Heaps are arrays for which
a[k] <= a[2*k+1] and
a[k] <= a[2*k+2]
for all k, counting elements from 0. For the sake of comparison,
non-existing elements are considered to be infinite. The interesting
property of a heap is that
a is always its smallest element.
The strange invariant above is meant to be an efficient memory
representation for a tournament. The numbers below are k, not
0 1 2 3 4 5 6 7 8 9 10 11 12 13 14 15 16 17 18 19 20 21 22 23 24 25 26 27 28 29 30
In the tree above, each cell k is topping
In an usual binary tournament we see in sports, each cell is the winner
over the two cells it tops, and we can trace the winner down the tree
to see all opponents s/he had. However, in many computer applications
of such tournaments, we do not need to trace the history of a winner.
To be more memory efficient, when a winner is promoted, we try to
replace it by something else at a lower level, and the rule becomes
that a cell and the two cells it tops contain three different items,
but the top cell "wins" over the two topped cells.
If this heap invariant is protected at all time, index 0 is clearly the overall winner. The simplest algorithmic way to remove it and find the "next" winner is to move some loser (let's say cell 30 in the diagram above) into the 0 position, and then percolate this new 0 down the tree, exchanging values, until the invariant is re-established. This is clearly logarithmic on the total number of items in the tree. By iterating over all items, you get an O(n log n) sort.
A nice feature of this sort is that you can efficiently insert new items while the sort is going on, provided that the inserted items are not "better" than the last 0'th element you extracted. This is especially useful in simulation contexts, where the tree holds all incoming events, and the "win" condition means the smallest scheduled time. When an event schedule other events for execution, they are scheduled into the future, so they can easily go into the heap. So, a heap is a good structure for implementing schedulers (this is what I used for my MIDI sequencer :-).
Various structures for implementing schedulers have been extensively studied, and heaps are good for this, as they are reasonably speedy, the speed is almost constant, and the worst case is not much different than the average case. However, there are other representations which are more efficient overall, yet the worst cases might be terrible.
Heaps are also very useful in big disk sorts. You most probably all know that a big sort implies producing "runs" (which are pre-sorted sequences, which size is usually related to the amount of CPU memory), followed by a merging passes for these runs, which merging is often very cleverly organised5.1. It is very important that the initial sort produces the longest runs possible. Tournaments are a good way to that. If, using all the memory available to hold a tournament, you replace and percolate items that happen to fit the current run, you'll produce runs which are twice the size of the memory for random input, and much better for input fuzzily ordered.
Moreover, if you output the 0'th item on disk and get an input which may not fit in the current tournament (because the value "wins" over the last output value), it cannot fit in the heap, so the size of the heap decreases. The freed memory could be cleverly reused immediately for progressively building a second heap, which grows at exactly the same rate the first heap is melting. When the first heap completely vanishes, you switch heaps and start a new run. Clever and quite effective!

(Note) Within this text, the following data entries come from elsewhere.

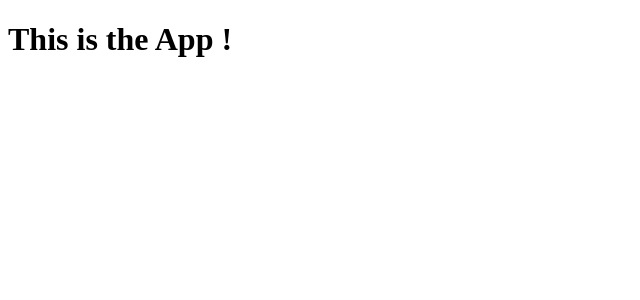
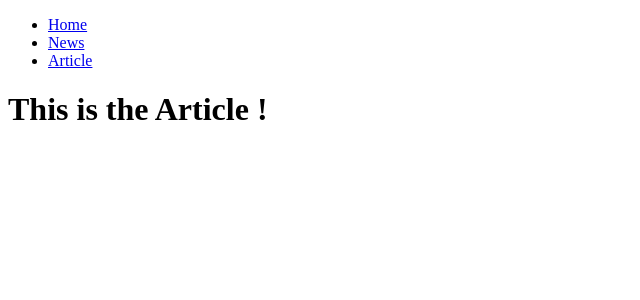
Before and after one commit to kravindranath/news, a React app: page /news/1 in a window 1280 px wide. Shown: the top 300 px of the page, without its empty margins (0-640 px from the left). Built offline with nearby package versions, Linux system fonts and the light colour scheme.

Commit message:
add routes

```diff
--- a/package.json
+++ b/package.json
@@ -15,7 +15,8 @@
     "express": "^4.17.1",
     "react": "^16.13.1",
     "react-dom": "^16.13.1",
-    "react-router": "^5.2.0"
+    "react-router": "^5.2.0",
+    "react-router-dom": "^5.2.0"
   },
   "devDependencies": {
     "@babel/core": "^7.11.6",
--- a/src/components/App.jsx
+++ b/src/components/App.jsx
@@ -1,9 +1,37 @@
 import React from 'react';
-import ReactDom from 'react-dom';
+import {
+    BrowserRouter as Router,
+    Switch,
+    Route,
+    Link
+} from "react-router-dom";
+
+import routes from '../config/routes';
 
 function App() {
-    return(
-        <h1>This is the App !</h1>
+    return (
+        <Router>
+            <div>
+                <ul>
+                    <li>
+                        <Link to="/">Home</Link>
+                    </li>
+                    <li>
+                        <Link to="/news">News</Link>
+                    </li>
+                    <li>
+                        <Link to="/news/12345">Article</Link>
+                    </li>
+                </ul>
+                <Switch>
+                {
+                    routes.map((route, i) => (
+                        <Route key={route.key} path={route.path} component={route.component} exact={route.isExact} />
+                    ))
+                }
+                </Switch>
+            </div>
+        </Router>
     );
 }
 
--- /dev/null
+++ b/src/components/pages/article/index.js
@@ -0,0 +1,9 @@
+import React from 'react';
+
+function Article() {
+    return(
+        <h1>This is the Article !</h1>
+    );
+}
+
+export default Article;
--- /dev/null
+++ b/src/components/pages/home/index.js
@@ -0,0 +1,9 @@
+import React from 'react';
+
+function Home() {
+    return(
+        <h1>This is the Home !</h1>
+    );
+}
+
+export default Home;
--- /dev/null
+++ b/src/components/pages/index.js
@@ -0,0 +1,9 @@
+import News from './news';
+import Home from './home';
+import Article from './article';
+
+export {
+    Home,
+    News,
+    Article
+};
--- /dev/null
+++ b/src/components/pages/news/index.js
@@ -0,0 +1,9 @@
+import React from 'react';
+
+function News() {
+    return(
+        <h1>This is the News !</h1>
+    );
+}
+
+export default News;
--- /dev/null
+++ b/src/config/routes.js
@@ -0,0 +1,23 @@
+import { Article, Home, News } from '../components/pages'
+
+//Home route should be last
+let routes = [
+    {
+        key: 'nws',
+        path: "/news",
+        isExact: true,
+        component: News
+    },
+    {
+        key: 'art',
+        path: "/news/:id",
+        component: Article
+    },
+    {
+        key: 'hm',
+        path: "/",
+        component: Home
+    }
+];
+
+export default routes;
--- a/templates/main.html
+++ b/templates/main.html
@@ -1,10 +1,12 @@
-<!doctype html>
-<html>
+<!DOCTYPE html>
+<html lang="en">
+<head>
+<meta charset="utf-8">
+<meta name="viewport" content="width=device-width, initial-scale=1, maximum-scale=1">
 <head>
     <title>News Application</title>
 </head>
 <body>
     <div id="app"></div>
 </body>
-
 </html>
```
Also changed, not shown: 2 other files (tests, documents, lock files or other folders).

In a word, heaps are useful memory structures to know. I use them in
a few applications, and I think it is good to keep a `heap' module